- [TASK STATEMENT]: Copy the entries character for character.

- [STUDY MATERIAL]:
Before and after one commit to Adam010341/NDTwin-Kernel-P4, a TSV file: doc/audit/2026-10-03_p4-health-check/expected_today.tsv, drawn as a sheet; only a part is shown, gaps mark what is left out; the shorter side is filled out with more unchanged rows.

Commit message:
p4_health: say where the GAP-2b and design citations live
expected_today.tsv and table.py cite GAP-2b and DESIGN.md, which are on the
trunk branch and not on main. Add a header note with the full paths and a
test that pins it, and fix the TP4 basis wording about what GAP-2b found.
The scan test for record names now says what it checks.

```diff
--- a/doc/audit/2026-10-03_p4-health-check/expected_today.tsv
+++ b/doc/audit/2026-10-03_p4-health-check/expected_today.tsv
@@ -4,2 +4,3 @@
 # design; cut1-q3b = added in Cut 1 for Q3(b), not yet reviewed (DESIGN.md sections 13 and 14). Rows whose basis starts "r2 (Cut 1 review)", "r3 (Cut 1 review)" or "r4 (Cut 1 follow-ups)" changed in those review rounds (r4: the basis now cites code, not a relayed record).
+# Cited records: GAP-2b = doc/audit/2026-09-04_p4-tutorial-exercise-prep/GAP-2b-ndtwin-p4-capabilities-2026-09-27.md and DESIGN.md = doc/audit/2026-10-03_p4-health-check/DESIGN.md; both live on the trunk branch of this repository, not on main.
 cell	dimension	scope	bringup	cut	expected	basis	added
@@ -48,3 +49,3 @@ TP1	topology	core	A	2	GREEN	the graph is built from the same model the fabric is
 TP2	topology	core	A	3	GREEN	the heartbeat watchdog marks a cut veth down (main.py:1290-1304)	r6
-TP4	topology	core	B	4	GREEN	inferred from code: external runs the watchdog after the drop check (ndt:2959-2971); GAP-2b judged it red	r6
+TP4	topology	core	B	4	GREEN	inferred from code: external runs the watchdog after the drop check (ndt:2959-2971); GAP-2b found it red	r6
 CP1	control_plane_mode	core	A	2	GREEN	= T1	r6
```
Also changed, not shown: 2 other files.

- [ANSWER BOX]:
Before and after one commit to Adam010341/NDTwin-Kernel-P4, a TSV file: doc/audit/2026-10-03_p4-health-check/expected_today.tsv, drawn as a sheet; only a part is shown, gaps mark what is left out; the shorter side is filled out with more unchanged rows.

Commit message:
p4_health: say where the GAP-2b and design citations live
expected_today.tsv and table.py cite GAP-2b and DESIGN.md, which are on the
trunk branch and not on main. Add a header note with the full paths and a
test that pins it, and fix the TP4 basis wording about what GAP-2b found.
The scan test for record names now says what it checks.

```diff
--- a/doc/audit/2026-10-03_p4-health-check/expected_today.tsv
+++ b/doc/audit/2026-10-03_p4-health-check/expected_today.tsv
@@ -4,2 +4,3 @@
 # design; cut1-q3b = added in Cut 1 for Q3(b), not yet reviewed (DESIGN.md sections 13 and 14). Rows whose basis starts "r2 (Cut 1 review)", "r3 (Cut 1 review)" or "r4 (Cut 1 follow-ups)" changed in those review rounds (r4: the basis now cites code, not a relayed record).
+# Cited records: GAP-2b = doc/audit/2026-09-04_p4-tutorial-exercise-prep/GAP-2b-ndtwin-p4-capabilities-2026-09-27.md and DESIGN.md = doc/audit/2026-10-03_p4-health-check/DESIGN.md; both live on the trunk branch of this repository, not on main.
 cell	dimension	scope	bringup	cut	expected	basis	added
@@ -48,3 +49,3 @@ TP1	topology	core	A	2	GREEN	the graph is built from the same model the fabric is
 TP2	topology	core	A	3	GREEN	the heartbeat watchdog marks a cut veth down (main.py:1290-1304)	r6
-TP4	topology	core	B	4	GREEN	inferred from code: external runs the watchdog after the drop check (ndt:2959-2971); GAP-2b judged it red	r6
+TP4	topology	core	B	4	GREEN	inferred from code: external runs the watchdog after the drop check (ndt:2959-2971); GAP-2b found it red	r6
 CP1	control_plane_mode	core	A	2	GREEN	= T1	r6
```
Also changed, not shown: 2 other files.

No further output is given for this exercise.